Born with no hands and missing her big toes and supporting bones on each foot, Kathryn Bailey hasn’t allowed her quadrilateral limb deficiency to keep her from living a “normal” life and graduating from Michigan State University with a degree in Studio Art and a concentration in Painting and Graphic Design from the Department of Art, Art History, and Design.
Where others saw limitations, Bailey’s parents only saw potential. They always encouraged her to try everything and never limited her.
“Growing up, my parents wanted me to feel normal,” Bailey said. “They gave me time to figure things out and didn’t do everything for me; they made me learn. Them making me do things for myself made me the person I am today.”
Bailey also doesn’t place any limits on herself.
“I can either let being born with no hands affect my whole life in a negative way and just sit and achieve nothing my whole life,” Bailey said, “or I can let it make me be stronger and achieve even more because I was determined to do it.”
When Bailey learned how to use a pencil, there was no stopping her from becoming an artist, and over the years, she has moved from sketching to painting.
“Art gave me confidence growing up,” she said. “A lot of people didn’t think I would ever be able to do it, which made me want to create even more. People doubted me, but I proved them wrong.”
Bailey now paints large pieces using layers of oil paint to create scenes on canvas. And through her art, she tells the stories of her life and the hardships she has overcome. One example of this is the piece she created after her childhood dog died.
“I didn’t think that my dog dying would affect me in such a deep way, but it was like losing a member of my family,” Bailey said. “I came to school that day, started painting, and didn’t stop until the piece was done. Painting has always been my strength, but that painting was the first time I really used it to express how I felt and expressed that strength. I used painting to help me get through that day.”
Bailey finds inspiration in nature. Having grown up in Michigan with a forest in her backyard, she has a connection with the woods and uses that in the art she creates.
“As a child, I would use the woods as an escape if I was upset or had a hard day. They made me feel peaceful and safe,” she said. “As I got older, I started hearing about wildfires that would destroy entire forests. I thought it was incredible that the fires would wipe everything out, but the woods would come back stronger than ever.
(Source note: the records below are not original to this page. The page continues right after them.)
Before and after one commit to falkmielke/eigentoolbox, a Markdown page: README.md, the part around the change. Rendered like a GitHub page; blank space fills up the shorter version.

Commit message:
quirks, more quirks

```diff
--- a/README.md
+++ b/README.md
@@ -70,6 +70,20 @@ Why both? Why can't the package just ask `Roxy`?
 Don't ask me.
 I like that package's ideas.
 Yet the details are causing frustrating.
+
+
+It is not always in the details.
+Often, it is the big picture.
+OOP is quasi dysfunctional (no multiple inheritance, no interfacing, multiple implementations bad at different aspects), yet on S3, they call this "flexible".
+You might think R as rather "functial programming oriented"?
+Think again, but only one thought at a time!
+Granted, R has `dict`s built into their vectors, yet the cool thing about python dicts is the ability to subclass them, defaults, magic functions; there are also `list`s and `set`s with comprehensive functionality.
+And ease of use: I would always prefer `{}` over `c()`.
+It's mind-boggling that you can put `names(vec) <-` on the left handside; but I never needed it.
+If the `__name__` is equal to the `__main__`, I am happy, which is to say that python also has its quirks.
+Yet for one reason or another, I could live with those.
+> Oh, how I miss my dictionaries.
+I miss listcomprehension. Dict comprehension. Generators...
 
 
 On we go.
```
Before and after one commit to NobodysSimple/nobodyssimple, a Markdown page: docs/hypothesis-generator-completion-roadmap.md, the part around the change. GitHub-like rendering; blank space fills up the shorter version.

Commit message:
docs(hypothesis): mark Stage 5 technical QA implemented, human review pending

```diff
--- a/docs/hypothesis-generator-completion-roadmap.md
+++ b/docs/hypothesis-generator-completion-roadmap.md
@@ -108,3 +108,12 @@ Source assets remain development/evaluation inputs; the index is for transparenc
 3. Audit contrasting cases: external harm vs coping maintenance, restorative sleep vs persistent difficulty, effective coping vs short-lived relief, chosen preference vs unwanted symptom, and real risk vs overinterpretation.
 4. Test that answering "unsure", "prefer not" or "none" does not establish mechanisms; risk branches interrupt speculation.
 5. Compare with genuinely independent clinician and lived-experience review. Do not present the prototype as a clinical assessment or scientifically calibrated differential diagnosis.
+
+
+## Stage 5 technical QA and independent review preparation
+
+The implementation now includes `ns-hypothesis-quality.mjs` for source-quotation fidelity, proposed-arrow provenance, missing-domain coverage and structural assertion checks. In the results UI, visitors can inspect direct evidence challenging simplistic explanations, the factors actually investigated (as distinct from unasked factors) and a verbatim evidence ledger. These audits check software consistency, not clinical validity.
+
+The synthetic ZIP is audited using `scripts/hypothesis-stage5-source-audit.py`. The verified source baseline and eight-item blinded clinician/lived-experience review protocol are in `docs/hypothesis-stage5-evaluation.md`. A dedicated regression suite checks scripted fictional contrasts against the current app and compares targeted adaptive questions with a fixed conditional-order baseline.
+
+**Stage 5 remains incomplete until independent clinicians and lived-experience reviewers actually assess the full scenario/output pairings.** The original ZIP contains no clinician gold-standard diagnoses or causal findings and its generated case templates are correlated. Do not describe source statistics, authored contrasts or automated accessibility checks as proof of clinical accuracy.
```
I started to think that if I could come back like those woods, if I could get reduced down to basically nothing because of people or hardships and come back stronger, then it would be a huge success for me, so that’s why I started painting the woods.”
Beyond painting, Bailey does graphic design and uses the software to collage her pieces before painting them.
“I didn’t think it would be difficult because I understood art, but I never realized how relying on separate technologies to work could be so challenging,” Bailey said. “In painting, you are your own tool whereas for graphic design you have to rely on software to create.”
Life at MSU and Beyond
Bailey also doesn’t place any limitations on any other areas of her life. One example of her incredible determination is the Disney Marathon that she ran with her mom in 2014.
“My doctors said that I probably wasn’t going to walk and be bow legged because of the quadrilateral limb deficiency,” she said. “Thankfully this didn’t happen, and just to prove them wrong, my mom and I ran the marathon. Finishing the marathon was a really incredible moment.”
Bailey credits her huge support system for her success. Her family, friends, faith and husband have given her the support and motivation to succeed in all areas of life. She also has found that same type of support at MSU.
“MSU has a heart for its students,” Bailey said. “If you need help, there is help. If you need someone to listen to you, there is someone willing. From faculty to staff to students, everyone treats you like family.
For Bailey, three of her professors stand out the most: Tom Berding, professor, and associate professors Ben Duke and Teresa Dunn, all in the Department of Art, Art History and Design.
“Tom Berding helped me to start painting about my life,” she said. “Ben Duke helped me shape my art and painting into contemporary themes. He showed me how to paint to today’s standards. Teresa Dunn was so kind and always there when I needed someone to listen to me. She taught me what it means to be an artist.
“My professors always treated me like they would any other student,” Bailey said. “They seemed to know I needed to do things on my own, and if I needed help, I would go to them.”
Bailey currently works remotely as the head of art and head of studios for Blue Socks Studios, a game development company based out of London, England, that specializes in open world and 3D technology. She started working for Blue Socks Studios 10 years ago creating art for the 3D modelers as a Concept Artist and has worked her way up.
Bailey graduated this month and will continue working for Blue Socks Studios. She plans to spend time traveling and to look at low residency master’s programs in Michigan to continue creating and learning.
This story was adapted with permission from the College of Arts and Letters.